|07-09-2011 01:28 PM|
Ten saddle patches that I will never miss, max individual cost $30.00, sold on eBay for a total of $1280.00, I'm flabbergasted to say the least! Now I can buy some more stuff.:-)
|07-01-2011 08:15 AM|
Abrames capes are essentially irreplaceable which makes their intrinsic value higher than their monetary value. I'm culling out the the capes that I don't like/use that are like new and putting them on eBay, taking stuff that's basically worthless to me, and turning it into cash that I can spend on good stuff. :-) When have we ever had a chance to get rid of our junk for a profit, it's going to buy me a CTS blank if I just get the minimum.
|06-30-2011 09:21 PM|
|06-30-2011 04:34 PM|
|06-28-2011 09:34 AM|
|juro||Just don't drink the purple kool-aid|
|06-28-2011 08:40 AM|
Meanwhile, if anyone has enough stock to last a few lifetimes (aktualy, anyone here who doesn't??): check the eBay prices for feathers; you may be tempted to go into business while the fad is hot.

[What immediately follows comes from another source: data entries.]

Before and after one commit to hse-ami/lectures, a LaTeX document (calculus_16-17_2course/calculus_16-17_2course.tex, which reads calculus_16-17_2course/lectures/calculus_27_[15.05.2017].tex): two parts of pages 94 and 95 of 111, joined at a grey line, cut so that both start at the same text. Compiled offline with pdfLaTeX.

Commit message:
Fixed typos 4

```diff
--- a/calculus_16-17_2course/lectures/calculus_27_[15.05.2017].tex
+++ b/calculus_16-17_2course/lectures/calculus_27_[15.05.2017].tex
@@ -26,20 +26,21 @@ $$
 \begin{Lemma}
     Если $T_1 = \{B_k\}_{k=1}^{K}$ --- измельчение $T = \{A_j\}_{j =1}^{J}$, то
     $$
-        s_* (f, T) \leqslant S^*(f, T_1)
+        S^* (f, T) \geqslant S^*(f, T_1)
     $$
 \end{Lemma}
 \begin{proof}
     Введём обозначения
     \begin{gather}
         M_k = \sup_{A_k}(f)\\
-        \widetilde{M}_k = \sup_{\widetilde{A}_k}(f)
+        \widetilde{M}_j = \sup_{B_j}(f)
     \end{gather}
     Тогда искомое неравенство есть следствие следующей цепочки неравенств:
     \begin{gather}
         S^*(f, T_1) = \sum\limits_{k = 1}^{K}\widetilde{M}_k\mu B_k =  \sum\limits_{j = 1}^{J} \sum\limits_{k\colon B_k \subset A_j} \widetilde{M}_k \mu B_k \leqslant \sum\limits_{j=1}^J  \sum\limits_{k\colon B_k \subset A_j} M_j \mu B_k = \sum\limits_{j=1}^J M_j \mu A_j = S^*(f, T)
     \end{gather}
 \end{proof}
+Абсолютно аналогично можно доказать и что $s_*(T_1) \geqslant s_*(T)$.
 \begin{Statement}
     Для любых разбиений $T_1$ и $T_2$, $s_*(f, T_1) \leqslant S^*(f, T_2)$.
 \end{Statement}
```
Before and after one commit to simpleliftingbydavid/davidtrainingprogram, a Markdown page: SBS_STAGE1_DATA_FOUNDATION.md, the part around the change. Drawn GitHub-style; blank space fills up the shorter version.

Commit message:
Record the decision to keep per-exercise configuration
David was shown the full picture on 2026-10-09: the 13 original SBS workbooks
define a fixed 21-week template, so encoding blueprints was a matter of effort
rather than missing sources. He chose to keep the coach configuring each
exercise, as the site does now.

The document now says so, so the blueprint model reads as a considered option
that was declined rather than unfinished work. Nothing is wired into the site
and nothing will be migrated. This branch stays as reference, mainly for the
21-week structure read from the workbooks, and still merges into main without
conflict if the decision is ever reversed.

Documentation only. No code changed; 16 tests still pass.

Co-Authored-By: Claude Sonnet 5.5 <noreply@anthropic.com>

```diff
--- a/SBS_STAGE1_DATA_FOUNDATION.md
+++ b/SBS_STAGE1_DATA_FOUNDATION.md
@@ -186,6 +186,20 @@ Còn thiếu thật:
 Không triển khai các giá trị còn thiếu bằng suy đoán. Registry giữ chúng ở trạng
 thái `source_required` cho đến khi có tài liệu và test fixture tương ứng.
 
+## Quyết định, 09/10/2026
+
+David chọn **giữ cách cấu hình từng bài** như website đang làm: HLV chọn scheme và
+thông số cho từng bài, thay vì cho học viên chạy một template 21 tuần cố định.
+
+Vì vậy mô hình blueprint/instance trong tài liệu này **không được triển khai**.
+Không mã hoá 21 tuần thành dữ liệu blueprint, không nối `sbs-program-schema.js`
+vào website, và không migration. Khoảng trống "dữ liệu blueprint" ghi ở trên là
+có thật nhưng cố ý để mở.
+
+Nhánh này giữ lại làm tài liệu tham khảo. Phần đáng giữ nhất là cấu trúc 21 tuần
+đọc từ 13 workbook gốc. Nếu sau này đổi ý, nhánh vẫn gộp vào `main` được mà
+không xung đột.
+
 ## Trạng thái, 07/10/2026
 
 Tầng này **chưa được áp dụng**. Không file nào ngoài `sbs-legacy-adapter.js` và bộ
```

|06-28-2011 08:36 AM|
Thanks, Jim, I'll try it.
|06-27-2011 08:58 PM|
I have used RIT dyes for years. Very basic and very easy. I've dyed grizzly with brown dye to use only one hackle for the Adams and I've dyed grizzly a great blue and green for streamers.
Take a grizzly cape and cut it length wise into three pieces. Dye each a different color. I have a small patch of grizzly that I dyed claret. Nice ISO color!!
|06-27-2011 08:34 PM|
There are two basic types of dye. ACID and cool-aid. Acid will give you bright saturated color. Cool-aid is more pastel. Cool-aid is much easier.
For cool aid dye. Start with white feathers. First wash cape in warm soapy water...rise well. Heat coolaid in water solution. Turn off heat and insert cape. Let set a while. Color will vary with strength of cool-aid solution and amount of time cape is left in pot. Set color with a mild vinegar solution. Rinse well and allow to dry. Raspberry, lime and blueberry work well.
If it doen't work well...drink the cool-aid!
We chatted a lot on another flytying forum. (SOL) Do a search and it should come up.
Juro ...I hope it is OK to give Gregg this hint?
|06-27-2011 07:22 PM|
Hey Jim Miller,
Weight in on this one.
|06-27-2011 07:03 PM|
Not something you can casually dabble in, especially for small lots, proper dying requires a lot of experimentation to get results that are predictable.
|06-27-2011 12:31 AM|
Wellll, it's a bit difficult to get hackle these days, as I'm sure most of you know. I wanted to get several specific colors in grizzly, but no dice, they are not to be found, but I do have a full cape of natural grizzly. So why not dye some of it? Has anyone ever done that? And if so, what dye did you use and what should I be looking out for? Thanks for any ideas, insights, etc!